Many of Nicols’ stories about gemstones deal with them in connection to heat. These precious stones come from the tropics, for they need the tropical sun to come into being (p.9), and they can induce all kinds of temperature-related effects, either to heat or to cool. By the story he tells, a jewel-loving and credulous outdoors type (if such a combination is possible) might nowadays make a perfect customer for a ‘heliotrope’, on the basis that, being a gem of the sun, it will make a pan or water into which it is placed boil rapidly (p.142). Or, conversely, a chrysolite will so rapidly cool down scalding hot water that you can drop one into boiling water, and then plunge your hand “without any hurt or danger into that water which even now with the fervency of heat boiled up” (pp. 105-6). This discourse extends into more metaphorical forms of heat: gemstones can rouse or soothe the passions, and have major roles in matters sexual. The sapphire “if it be worn by an adulterer, by loosing its splendour it will discover his adultery: and that the wearing of it, doth hinder the erections that are caused by Venus.” (Nicols reports these beliefs, but thinks that the demon Asmodeus must have more to do with untoward erections – pp. 84-5).
Here he is at his best, enthused by the ‘emerald or smaragde’:

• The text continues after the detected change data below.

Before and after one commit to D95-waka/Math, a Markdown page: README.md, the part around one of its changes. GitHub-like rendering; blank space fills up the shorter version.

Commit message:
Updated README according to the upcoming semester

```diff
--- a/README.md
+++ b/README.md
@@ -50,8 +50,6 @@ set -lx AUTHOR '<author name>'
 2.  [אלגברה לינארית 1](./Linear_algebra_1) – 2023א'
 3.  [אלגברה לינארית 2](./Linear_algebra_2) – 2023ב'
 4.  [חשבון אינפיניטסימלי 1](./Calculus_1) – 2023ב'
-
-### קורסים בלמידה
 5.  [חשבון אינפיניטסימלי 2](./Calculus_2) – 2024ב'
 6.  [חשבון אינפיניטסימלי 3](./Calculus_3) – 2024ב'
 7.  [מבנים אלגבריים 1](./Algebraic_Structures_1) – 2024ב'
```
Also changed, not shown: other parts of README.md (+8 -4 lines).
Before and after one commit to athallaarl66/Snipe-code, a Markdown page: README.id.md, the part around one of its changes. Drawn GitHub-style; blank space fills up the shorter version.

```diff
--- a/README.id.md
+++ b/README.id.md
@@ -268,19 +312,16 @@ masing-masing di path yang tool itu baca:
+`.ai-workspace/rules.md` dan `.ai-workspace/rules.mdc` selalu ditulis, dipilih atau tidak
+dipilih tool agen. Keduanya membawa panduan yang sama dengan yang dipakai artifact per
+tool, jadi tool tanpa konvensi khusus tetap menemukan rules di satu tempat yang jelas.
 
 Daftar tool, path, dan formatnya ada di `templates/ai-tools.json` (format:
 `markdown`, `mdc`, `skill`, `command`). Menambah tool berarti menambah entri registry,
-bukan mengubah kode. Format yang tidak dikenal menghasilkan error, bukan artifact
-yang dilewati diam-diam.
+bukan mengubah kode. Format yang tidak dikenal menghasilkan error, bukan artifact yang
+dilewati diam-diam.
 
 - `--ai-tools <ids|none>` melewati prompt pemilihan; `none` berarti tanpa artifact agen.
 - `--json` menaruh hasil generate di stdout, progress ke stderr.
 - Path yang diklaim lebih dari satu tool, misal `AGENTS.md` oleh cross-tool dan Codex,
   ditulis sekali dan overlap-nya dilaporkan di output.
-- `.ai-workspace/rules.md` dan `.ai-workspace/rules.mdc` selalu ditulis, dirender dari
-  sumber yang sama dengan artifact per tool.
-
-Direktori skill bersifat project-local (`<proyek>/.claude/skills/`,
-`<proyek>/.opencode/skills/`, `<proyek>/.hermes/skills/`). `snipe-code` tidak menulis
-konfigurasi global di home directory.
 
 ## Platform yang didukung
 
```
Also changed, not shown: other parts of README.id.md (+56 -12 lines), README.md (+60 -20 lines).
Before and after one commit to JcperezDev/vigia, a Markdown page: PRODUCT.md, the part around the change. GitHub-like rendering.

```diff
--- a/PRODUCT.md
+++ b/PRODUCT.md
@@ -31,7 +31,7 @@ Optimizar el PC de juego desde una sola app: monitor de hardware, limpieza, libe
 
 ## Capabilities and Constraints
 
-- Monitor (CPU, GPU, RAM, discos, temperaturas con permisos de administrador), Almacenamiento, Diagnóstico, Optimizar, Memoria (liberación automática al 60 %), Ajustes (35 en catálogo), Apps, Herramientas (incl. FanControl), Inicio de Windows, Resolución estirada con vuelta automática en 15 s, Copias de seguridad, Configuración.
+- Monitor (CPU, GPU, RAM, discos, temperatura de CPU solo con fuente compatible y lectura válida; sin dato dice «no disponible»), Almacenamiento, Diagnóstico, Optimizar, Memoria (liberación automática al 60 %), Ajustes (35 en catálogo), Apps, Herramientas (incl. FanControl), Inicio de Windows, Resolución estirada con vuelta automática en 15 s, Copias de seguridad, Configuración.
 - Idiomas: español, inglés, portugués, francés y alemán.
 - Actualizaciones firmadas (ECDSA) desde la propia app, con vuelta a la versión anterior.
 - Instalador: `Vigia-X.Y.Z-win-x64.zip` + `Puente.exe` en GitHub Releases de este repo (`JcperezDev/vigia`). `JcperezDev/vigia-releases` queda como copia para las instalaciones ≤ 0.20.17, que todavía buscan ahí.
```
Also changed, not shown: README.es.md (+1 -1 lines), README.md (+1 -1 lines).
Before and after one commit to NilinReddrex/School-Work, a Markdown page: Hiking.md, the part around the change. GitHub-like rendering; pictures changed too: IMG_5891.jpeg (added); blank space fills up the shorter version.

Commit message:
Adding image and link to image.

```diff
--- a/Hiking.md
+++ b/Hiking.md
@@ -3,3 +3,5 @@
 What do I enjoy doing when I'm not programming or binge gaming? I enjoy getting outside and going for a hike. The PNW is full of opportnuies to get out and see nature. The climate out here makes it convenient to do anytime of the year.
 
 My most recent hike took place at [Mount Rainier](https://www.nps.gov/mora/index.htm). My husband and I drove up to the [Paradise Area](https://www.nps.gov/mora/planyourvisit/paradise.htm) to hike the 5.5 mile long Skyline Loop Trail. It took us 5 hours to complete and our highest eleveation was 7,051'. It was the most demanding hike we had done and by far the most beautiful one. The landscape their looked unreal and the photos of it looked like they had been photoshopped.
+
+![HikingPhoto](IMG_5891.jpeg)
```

The Emerauld is a precious stone or gemme of so excellent a viridity, or spring-colour, as that if a man shall look upon an Emerauld by a pleasant green meadow, it will be more amiable then the meadow, and overcome the meadows glorie, by the glorie of that spring of viriditie which it hath in its self: the largeness of the meadow it will overcome with the amplitude of its glory, wherewith farre above its greatnesse it doth feed the eie: and the virescencie of the meadow it will overcome with the brightnesse of its glory, which in it self seemeth to embrace the glorious viridity of many springs. This stone is known by its apparent coldnesse in the mouth, by its gravity being weighed: and in this, that being cast into a fire, it will not burn, nor send forth any flame; and that in the brightnesse of the Sunne, it will keep its excellent viridity and greennesse (p. 91).
My image is his fold-out chart classifying all rocks: which starts, wonderfully, from ‘Stones are either small, [or] great’. I must show this to my geological society and see what they think.